#### Work order:
Pictures aside, return all of the records exactly as they stand.

#### Extracted entries:
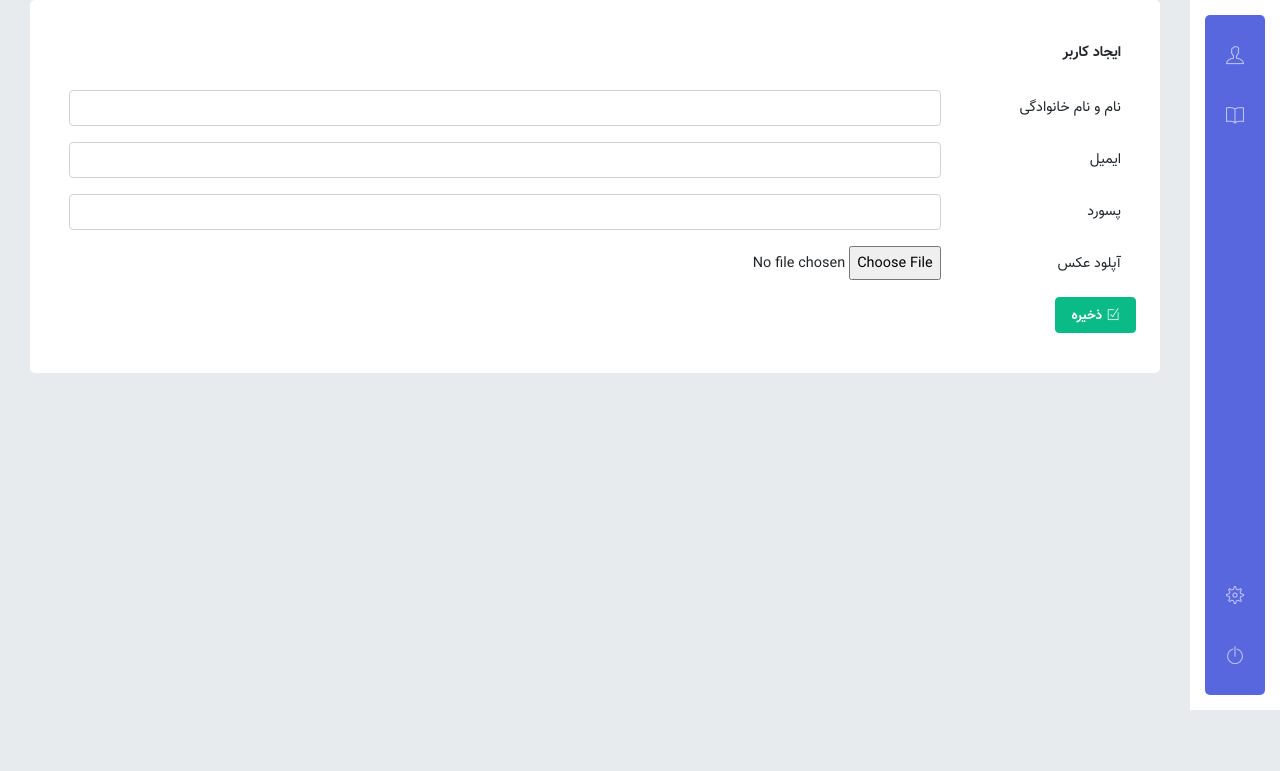
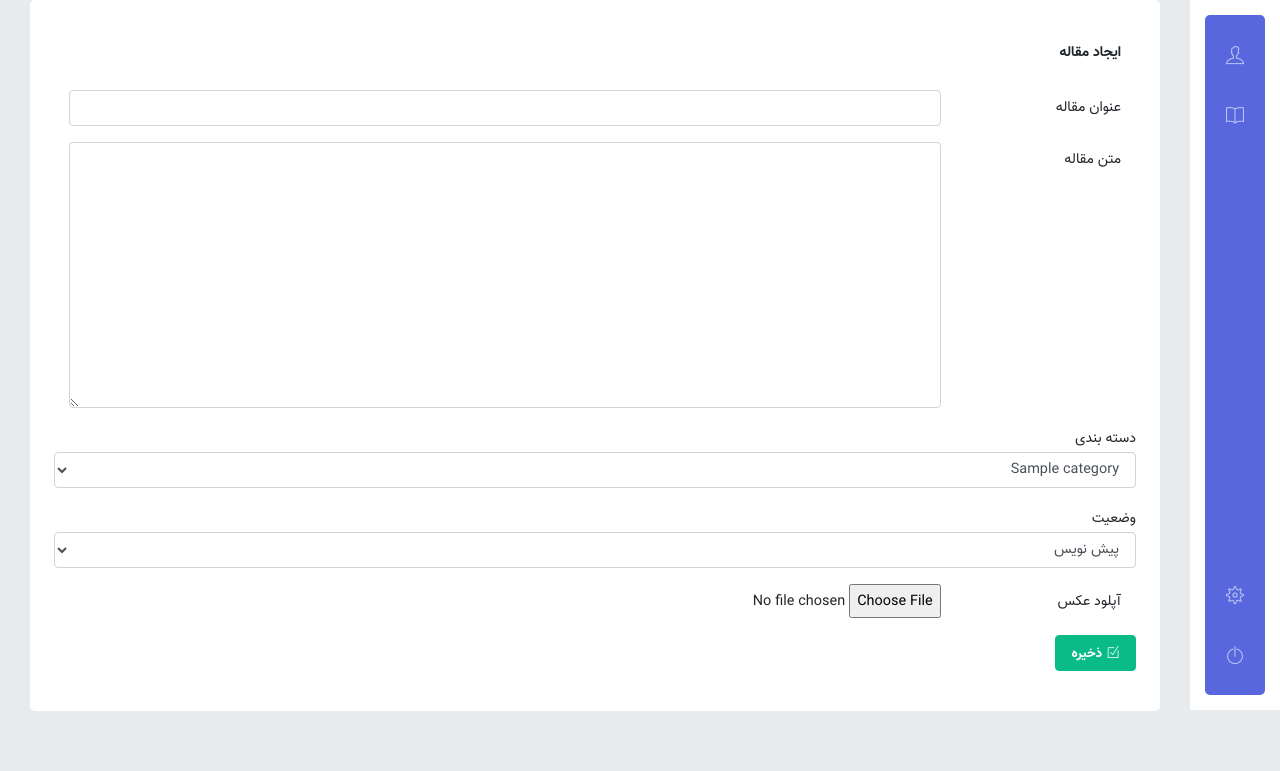
Before and after one commit to sorahiatieh/weblogopanel, a PHP site: page /codeyad-blog/panel/articles/create.php in a window 1280 px wide. Shown: the part 90-861 px from the top of the page. Before the commit the page ends 800 px from the top, so only its background shows below. Run offline with PHP 8.4, Linux system fonts and the light colour scheme; the visitor is signed in with stand-in values (Sample User, id 1); tables that the repository leaves empty or names only in its code hold one stand-in row (values such as "Sample post"); some libraries are stand-ins or nearby versions.

Commit message:
create article

```diff
--- a/functions/articles.php
+++ b/functions/articles.php
@@ -3,12 +3,13 @@
 require_once "DB.php";
 require_once "helpers.php";
 
-function createArticle($title,$body,$category_id,$status,$image)
+function createArticle($title,$body,$user_id,$category_id,$status,$image)
 {
-    $sql = "INSERT INTO articles SET title=?, body=?, category_id=?, status=?, image=?, created_at=now()";
+	$new_image=uploadImage($image);
+    $sql = "INSERT INTO articles SET title=?, body=?, user_id=?, category_id=?, status=?, image=?, created_at=now()";
      global $conn;
     $stmt = $conn->prepare($sql);
-	$stmt->execute([$title, $body, $category_id, $status, $image]);
+	$stmt->execute([$title, $body, $user_id, $category_id, $status, $new_image]);
 }
 
 function getArticles($id){
--- a/panel/articles/create.php
+++ b/panel/articles/create.php
@@ -1,45 +1,38 @@
-<?php require_once "../../functions/helpers.php" ?>
-<?php require_once "../../functions/users.php" ?>
 <?php
+	require_once "../../functions/helpers.php";
+	require_once "../../functions/articles.php";
+	require_once "../../functions/categories.php";
+	require_once "../../functions/users.php";
+
 session_start();
 
 if(!isset($_SESSION['user'])){
     header('location: ../auth/login.php');
 }
+$user_id=checkUser($_SESSION['user'])->id;
 
-?>
-<?php
-
+$categories=getAllCategories();
 $error = "";
 $message = "";
 if (isset($_POST['submit'])) {
     if (
-        isset($_POST['name']) && !empty($_POST['name'])
-        && isset($_POST['email']) && !empty($_POST['email'])
-        && isset($_POST['password']) && !empty($_POST['password'])
+        isset($_POST['title']) && !empty($_POST['title'])
+        && isset($_POST['body']) && !empty($_POST['body'])
+        && isset($_POST['category_id']) && !empty($_POST['category_id'])
+        && isset($_POST['status']) && !empty($_POST['status'])
+        && isset($_FILES['image']) && !empty($_FILES['image']['name'])
     ){
-        if (checkPassword($_POST['password'])) {
-            if (checkUser($_POST['email'])) {
-                $error = "این ایمیل تکراری است";
-            } else {
-                if(!empty($_FILES['image'])){
-                  $image = uploadImage($_FILES['image']);
-                }
-                createUser($_POST['name'], $_POST['email'], $_POST['password'],$image);
-                $message="کاربر ذخیره شد";
-            }
-        } else {
-            $error = "رمز عبور شما حداقل باید 6 کاراکتر باشد";
-        }
+        createArticle($_POST['title'], $_POST['body'],$user_id, $_POST['category_id'], $_POST['status'], $_FILES['image']);
+        header('location: index.php');
     } else {
         $error = "لطفا تمام فیلد ها را تکمیل کنید";
     }
 }
+	include "../layouts/head.php";
+	include "../layouts/navigation.php";
+	include "../layouts/header.php";
 
 ?>
-<?php include "../layouts/head.php" ?>
-<?php include "../layouts/navigation.php" ?>
-<?php include "../layouts/header.php" ?>
 <main class="main-content">
     <div class="card">
         <div class="card-body">
@@ -50,25 +43,39 @@ if (isset($_POST['submit'])) {
                     echo $message;
                 } ?>  </p>
             <div class="container">
-                <h6 class="card-title">ایجاد کاربر</h6>
+                <h6 class="card-title">ایجاد مقاله</h6>
                 <form method="POST" action="create.php" enctype="multipart/form-data">
                     <div class="form-group row">
-                        <label class="col-sm-2 col-form-label">نام و نام خانوادگی</label>
+                        <label class="col-sm-2 col-form-label">عنوان مقاله</label>
                         <div class="col-sm-10">
-                            <input type="text" class="form-control text-left" dir="rtl" name="name">
+                            <input type="text" class="form-control text-left" dir="rtl" name="title">
                         </div>
                     </div>
                     <div class="form-group row">
-                        <label class="col-sm-2 col-form-label">ایمیل</label>
+                        <label class="col-sm-2 col-form-label">متن مقاله</label>
                         <div class="col-sm-10">
-                            <input type="text" class="form-control text-left" dir="rtl" name="email">
+                            <textarea class="form-control text-left" dir="rtl" name="body" cols="30" rows="10"></textarea>
                         </div>
                     </div>
                     <div class="form-group row">
-                        <label class="col-sm-2 col-form-label">پسورد</label>
-                        <div class="col-sm-10">
-                            <input type="text" class="form-control text-left" dir="rtl" name="password">
-                        </div>
+                        <lable for="exampleFromControlSelect1">دسته بندی</lable>
+                        <select class="form-control" name="category_id" id="exampleFromControlSelect1">
+                            <?php
+                                foreach ($categories as $category) {
+                            ?>
+                            <option value="<?= $category->id ?>"><?= $category->title ?></option>
+                                    <?php
+                                }
+                                    ?>
+                        </select>
+                    </div>
+                    <div class="form-group row">
+                        <lable for="exampleFromControlSelect2">وضعیت</lable>
+                        <select class="form-control" name="status" id="exampleFromControlSelect2">
+                            <option value="draft">پیش نویس</option>
+                            <option value="published">منتشر شده</option>
+                            <option value="archived">بایگانی</option>
+                        </select>
                     </div>
                     <div class="form-group row">
                         <label class="col-sm-2 col-form-label" for="file"> آپلود عکس </label>
--- a/panel/layouts/navigation.php
+++ b/panel/layouts/navigation.php
@@ -37,12 +37,19 @@
 		</ul>
         <ul id="blog">
             <li>
-                <a href="#">بلاگ</a>
+                <a href="#">دسته بندی</a>
                 <ul>
                     <li><a href="<?= url('/panel/categories/create.php') ?>">ایجاد دسته بندی</a></li>
                     <li><a href="<?= url('/panel/categories/index.php') ?>">لیست دسته بندی ها</a></li>
                 </ul>
             </li>
+            <li>
+                <a href="#">مقالات</a>
+                <ul>
+                    <li><a href="<?= url('/panel/articles/create.php') ?>">ایجاد مقاله</a></li>
+                    <li><a href="<?= url('/panel/articles/index.php') ?>">لیست مقاله ها</a></li>
+                </ul>
+            </li>
         </ul>
 	</div>
 </div>
```
Also changed, not shown: codeyadPHP/create.php (deleted, +0 -15 lines), codeyadPHP/delete.php (deleted, +0 -15 lines), codeyadPHP/index.php (deleted, +0 -34 lines), codeyadPHP/read.php (deleted, +0 -18 lines), codeyadPHP/update.php (deleted, +0 -15 lines).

#### Completed task:
Before and after one commit to sorahiatieh/weblogopanel, a PHP site: page /codeyad-blog/panel/articles/create.php in a window 1280 px wide. Shown: the part 90-861 px from the top of the page. Before the commit the page ends 800 px from the top, so only its background shows below. Run offline with PHP 8.4, Linux system fonts and the light colour scheme; the visitor is signed in with stand-in values (Sample User, id 1); tables that the repository leaves empty or names only in its code hold one stand-in row (values such as "Sample post"); some libraries are stand-ins or nearby versions.

Commit message:
create article

```diff
--- a/functions/articles.php
+++ b/functions/articles.php
@@ -3,12 +3,13 @@
 require_once "DB.php";
 require_once "helpers.php";
 
-function createArticle($title,$body,$category_id,$status,$image)
+function createArticle($title,$body,$user_id,$category_id,$status,$image)
 {
-    $sql = "INSERT INTO articles SET title=?, body=?, category_id=?, status=?, image=?, created_at=now()";
+	$new_image=uploadImage($image);
+    $sql = "INSERT INTO articles SET title=?, body=?, user_id=?, category_id=?, status=?, image=?, created_at=now()";
      global $conn;
     $stmt = $conn->prepare($sql);
-	$stmt->execute([$title, $body, $category_id, $status, $image]);
+	$stmt->execute([$title, $body, $user_id, $category_id, $status, $new_image]);
 }
 
 function getArticles($id){
--- a/panel/articles/create.php
+++ b/panel/articles/create.php
@@ -1,45 +1,38 @@
-<?php require_once "../../functions/helpers.php" ?>
-<?php require_once "../../functions/users.php" ?>
 <?php
+	require_once "../../functions/helpers.php";
+	require_once "../../functions/articles.php";
+	require_once "../../functions/categories.php";
+	require_once "../../functions/users.php";
+
 session_start();
 
 if(!isset($_SESSION['user'])){
     header('location: ../auth/login.php');
 }
+$user_id=checkUser($_SESSION['user'])->id;
 
-?>
-<?php
-
+$categories=getAllCategories();
 $error = "";
 $message = "";
 if (isset($_POST['submit'])) {
     if (
-        isset($_POST['name']) && !empty($_POST['name'])
-        && isset($_POST['email']) && !empty($_POST['email'])
-        && isset($_POST['password']) && !empty($_POST['password'])
+        isset($_POST['title']) && !empty($_POST['title'])
+        && isset($_POST['body']) && !empty($_POST['body'])
+        && isset($_POST['category_id']) && !empty($_POST['category_id'])
+        && isset($_POST['status']) && !empty($_POST['status'])
+        && isset($_FILES['image']) && !empty($_FILES['image']['name'])
     ){
-        if (checkPassword($_POST['password'])) {
-            if (checkUser($_POST['email'])) {
-                $error = "این ایمیل تکراری است";
-            } else {
-                if(!empty($_FILES['image'])){
-                  $image = uploadImage($_FILES['image']);
-                }
-                createUser($_POST['name'], $_POST['email'], $_POST['password'],$image);
-                $message="کاربر ذخیره شد";
-            }
-        } else {
-            $error = "رمز عبور شما حداقل باید 6 کاراکتر باشد";
-        }
+        createArticle($_POST['title'], $_POST['body'],$user_id, $_POST['category_id'], $_POST['status'], $_FILES['image']);
+        header('location: index.php');
     } else {
         $error = "لطفا تمام فیلد ها را تکمیل کنید";
     }
 }
+	include "../layouts/head.php";
+	include "../layouts/navigation.php";
+	include "../layouts/header.php";
 
 ?>
-<?php include "../layouts/head.php" ?>
-<?php include "../layouts/navigation.php" ?>
-<?php include "../layouts/header.php" ?>
 <main class="main-content">
     <div class="card">
         <div class="card-body">
@@ -50,25 +43,39 @@ if (isset($_POST['submit'])) {
                     echo $message;
                 } ?>  </p>
             <div class="container">
-                <h6 class="card-title">ایجاد کاربر</h6>
+                <h6 class="card-title">ایجاد مقاله</h6>
                 <form method="POST" action="create.php" enctype="multipart/form-data">
                     <div class="form-group row">
-                        <label class="col-sm-2 col-form-label">نام و نام خانوادگی</label>
+                        <label class="col-sm-2 col-form-label">عنوان مقاله</label>
                         <div class="col-sm-10">
-                            <input type="text" class="form-control text-left" dir="rtl" name="name">
+                            <input type="text" class="form-control text-left" dir="rtl" name="title">
                         </div>
                     </div>
                     <div class="form-group row">
-                        <label class="col-sm-2 col-form-label">ایمیل</label>
+                        <label class="col-sm-2 col-form-label">متن مقاله</label>
                         <div class="col-sm-10">
-                            <input type="text" class="form-control text-left" dir="rtl" name="email">
+                            <textarea class="form-control text-left" dir="rtl" name="body" cols="30" rows="10"></textarea>
                         </div>
                     </div>
                     <div class="form-group row">
-                        <label class="col-sm-2 col-form-label">پسورد</label>
-                        <div class="col-sm-10">
-                            <input type="text" class="form-control text-left" dir="rtl" name="password">
-                        </div>
+                        <lable for="exampleFromControlSelect1">دسته بندی</lable>
+                        <select class="form-control" name="category_id" id="exampleFromControlSelect1">
+                            <?php
+                                foreach ($categories as $category) {
+                            ?>
+                            <option value="<?= $category->id ?>"><?= $category->title ?></option>
+                                    <?php
+                                }
+                                    ?>
+                        </select>
+                    </div>
+                    <div class="form-group row">
+                        <lable for="exampleFromControlSelect2">وضعیت</lable>
+                        <select class="form-control" name="status" id="exampleFromControlSelect2">
+                            <option value="draft">پیش نویس</option>
+                            <option value="published">منتشر شده</option>
+                            <option value="archived">بایگانی</option>
+                        </select>
                     </div>
                     <div class="form-group row">
                         <label class="col-sm-2 col-form-label" for="file"> آپلود عکس </label>
--- a/panel/layouts/navigation.php
+++ b/panel/layouts/navigation.php
@@ -37,12 +37,19 @@
 		</ul>
         <ul id="blog">
             <li>
-                <a href="#">بلاگ</a>
+                <a href="#">دسته بندی</a>
                 <ul>
                     <li><a href="<?= url('/panel/categories/create.php') ?>">ایجاد دسته بندی</a></li>
                     <li><a href="<?= url('/panel/categories/index.php') ?>">لیست دسته بندی ها</a></li>
                 </ul>
             </li>
+            <li>
+                <a href="#">مقالات</a>
+                <ul>
+                    <li><a href="<?= url('/panel/articles/create.php') ?>">ایجاد مقاله</a></li>
+                    <li><a href="<?= url('/panel/articles/index.php') ?>">لیست مقاله ها</a></li>
+                </ul>
+            </li>
         </ul>
 	</div>
 </div>
```
Also changed, not shown: codeyadPHP/create.php (deleted, +0 -15 lines), codeyadPHP/delete.php (deleted, +0 -15 lines), codeyadPHP/index.php (deleted, +0 -34 lines), codeyadPHP/read.php (deleted, +0 -18 lines), codeyadPHP/update.php (deleted, +0 -15 lines).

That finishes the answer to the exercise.